PROBLEM REQUIREMENTS ::
Across the records, how many lines contain "hiddenLayer"? Answer with the number alone.

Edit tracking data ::

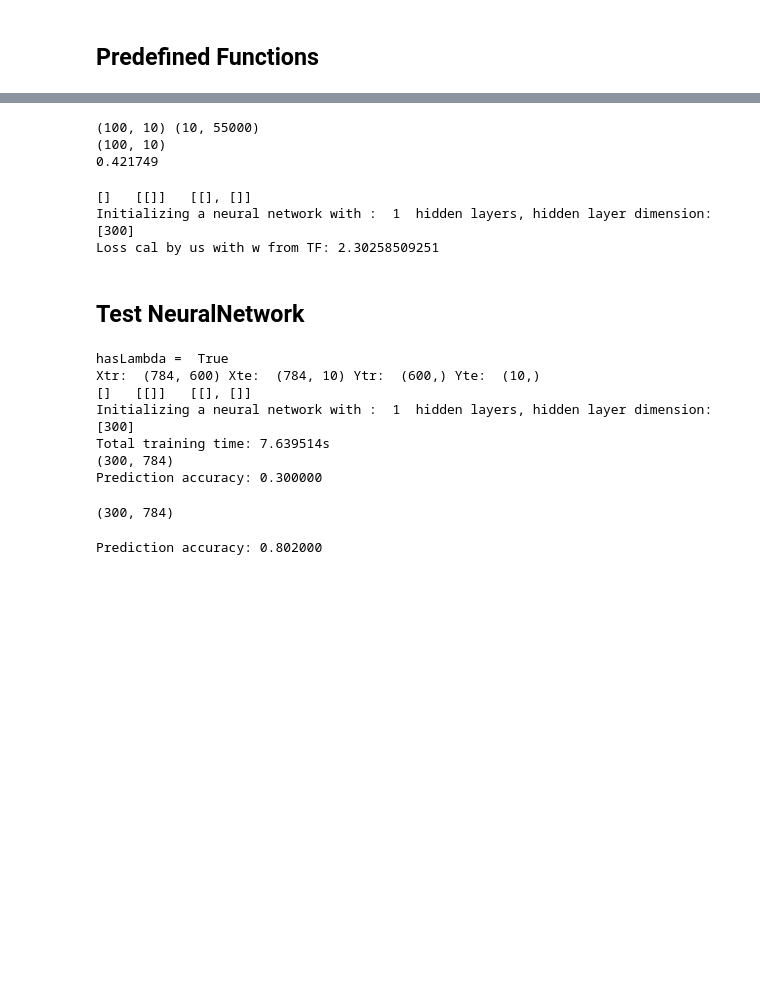
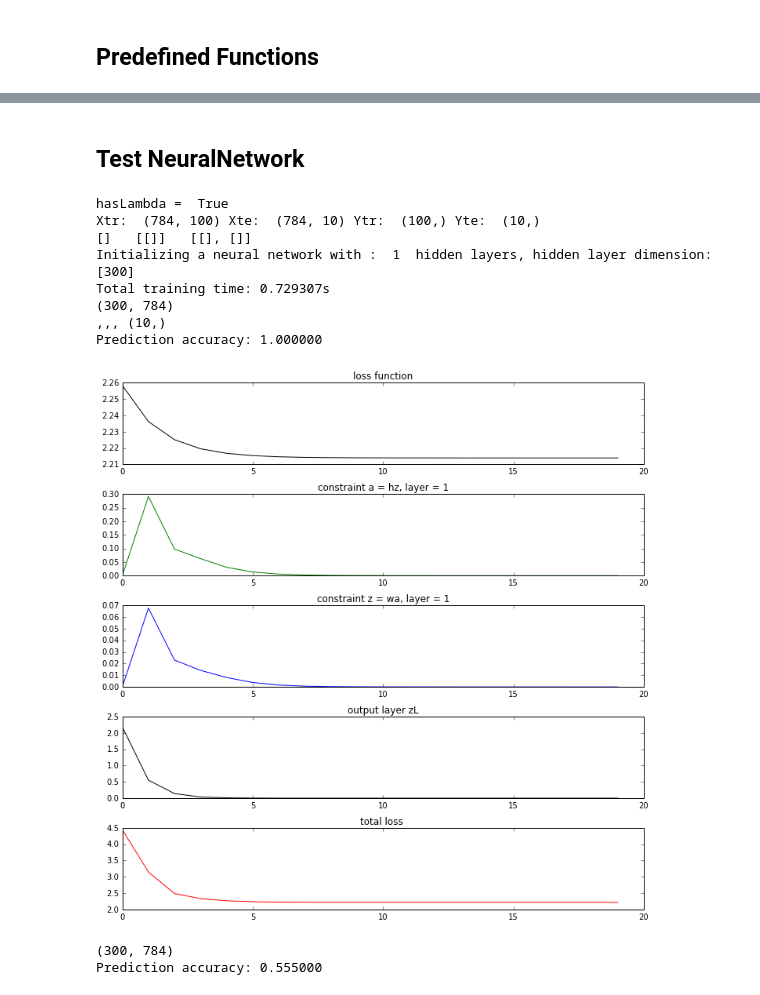
Before and after one commit to GrumpyZhou/IDP, a Jupyter notebook: zqj/admm.ipynb, the cells around one changed output, grey strips where cells are left out. Cells and saved outputs as stored; diff of their text form; code cells hidden in the pictures; blank space fills up the shorter version.

```diff
--- a/zqj/admm.ipynb
+++ b/zqj/admm.ipynb
@@ -113,33 +95,0 @@ def calLossWithTF(Y_tr, logits):
-# %%
-import tensorflow as tf
-import numpy as np
-import NeuralNetwork.TensorFlow.simple_nn as tfnn
-from NeuralNetwork.neural_network import *
-import time
-
-# Parameters initialization
-trNum = batch_size
-hiddenLayer = [300]
-classNum = 10
-epsilon= 0.0001
-
-weightConsWeight = 10
-activConsWeight = 15
-iterNum = 20
-hasLambda = True
-tic = time.time()
-calLoss = False
-# %%
-
-# Train our own neural network
-X_tr, Y_tr = tfX.T, tfY
-network = NeuralNetwork(X_tr, Y_tr, classNum, hiddenLayer, epsilon)
-network.train(weightConsWeight, activConsWeight, iterNum, hasLambda, calLoss, lossType = 'smx',
-              minMethod = 'prox', tau= 0.01, ite= 25)
-# Predict
-Ypred, z = network.predict(X_tr)
-print 'Prediction accuracy: %f' %np.mean(Ypred == Y_tr)
-
-# Calculate loss
-loss = calLossWithTF(Y_tr, z.T)
-print 'Loss by us:', loss
@@ -188,24 +96,3 @@ Loss by us: 0.389213
-# %%
-print logit.shape,z_us.shape
-#np.sum(logit - z_us)
-
-i = range(54900,55000)
-print z_us.T[i,:].shape
-loss = calLossWithTF(Y_tr[i], z_us.T[i,:])
-print loss
-# %% [output]
-(100, 10) (10, 55000)
-(100, 10)
-0.421749
-# %%
-# Calculate loss of TF's W with our loss function
-network = NeuralNetwork(X_tr[:,i], Y_tr[i], classNum, hiddenLayer, epsilon)
-loss_us_ = network.softMaxLossTest(w)
-print 'Loss cal by us with w from TF:', loss_us_
-# %% [output]
-[]   [[]]   [[], []]
-Initializing a neural network with :  1  hidden layers, hidden layer dimension: [300]
-Loss cal by us with w from TF: 2.30258509251
 # %% [markdown]
 ## Test NeuralNetwork
 # %%
@@ -213,7 +100,7 @@ from NeuralNetwork.neural_network import *
 import time
 
 
-case = [(600,10)]#,(5000,50)]#,(500,10),(5000,10),(5000,500),(20000,500),(20000, 2000)]
+case = [(100,10)]#,(5000,50)]#,(500,10),(5000,10),(5000,500),(20000,500),(20000, 2000)]
 lam = [True]
 i = 0
 for la in lam:
@@ -234,7 +121,7 @@ for la in lam:
         iterNum = 20
         hasLambda = la
         tic = time.time()
-        calLoss = False
+        calLoss = True
 
         """
         Input:
@@ -254,7 +141,8 @@ for la in lam:
         print 'Total training time: %fs' % (toc - tic)
 
         # Predict
-        Ypred = network.predict(X_te)
+        Ypred,z = network.predict(X_te)
+        print ',,,',Ypred.shape
         print 'Prediction accuracy: %f' %np.mean(Ypred == Y_te)
 
         L = len(hiddenLayer)
@@ -268,37 +156,35 @@ for la in lam:
 
             for l in range(0,L):
                 aloss = fig.add_subplot(gs[1,l])
                 aloss.set_title('constraint a = hz, layer = %d' % (l+1))
                 aloss.plot(network.aConstrLoss[l], 'g-')
 
                 zloss = fig.add_subplot(gs[2,l])
                 zloss.set_title('constraint z = wa, layer = %d' % (l+1))
                 zloss.plot(network.zConstrLoss[l], 'b-')
 
 #             lag = fig.add_subplot(gs[3,:])
 #             lag.set_title('lagrange term')
 #             lag.plot(network.lagraLoss, 'r-')
 
 
             zLLoss = fig.add_subplot(gs[3,:])
             zLLoss.set_title('output layer zL')
             zLLoss.plot(network.zConstrLoss[L], 'k-')
 
             total = fig.add_subplot(gs[4,:])
             total.set_title('total loss ')
             total.plot(network.totalLoss, 'r-')
 
             plt.tight_layout()
             plt.show()
 # %% [output]
 hasLambda =  True
-Xtr:  (784, 600) Xte:  (784, 10) Ytr:  (600,) Yte:  (10,)
+Xtr:  (784, 100) Xte:  (784, 10) Ytr:  (100,) Yte:  (10,)
 []   [[]]   [[], []]
 Initializing a neural network with :  1  hidden layers, hidden layer dimension: [300]
-Total training time: 7.639514s
+Total training time: 0.729307s
 (300, 784)
-Prediction accuracy: 0.300000
+,,, (10,)
+Prediction accuracy: 1.000000
+[figure, added]
-# %%
-Ypred = network.predict(X_te)
-# %% [output]
-(300, 784)
@@ -310,6 +191,7 @@ Ypred = network.predict(X_te)
 # %%
 X_tr, X_te, Y_tr, Y_te = getMiniPatch(X_train, Y_train, X_test, Y_test, 6000, 1000, 1)
-Ypred = network.predict(X_te)
+Ypred,x = network.predict(X_te)
 print 'Prediction accuracy: %f' %np.mean(Ypred == Y_te)
 # %% [output]
-Prediction accuracy: 0.802000
+(300, 784)
+Prediction accuracy: 0.555000
```
Also changed, not shown: parts of 11 cells of this notebook, 2 other files.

RESULT OF THE TASK ::
4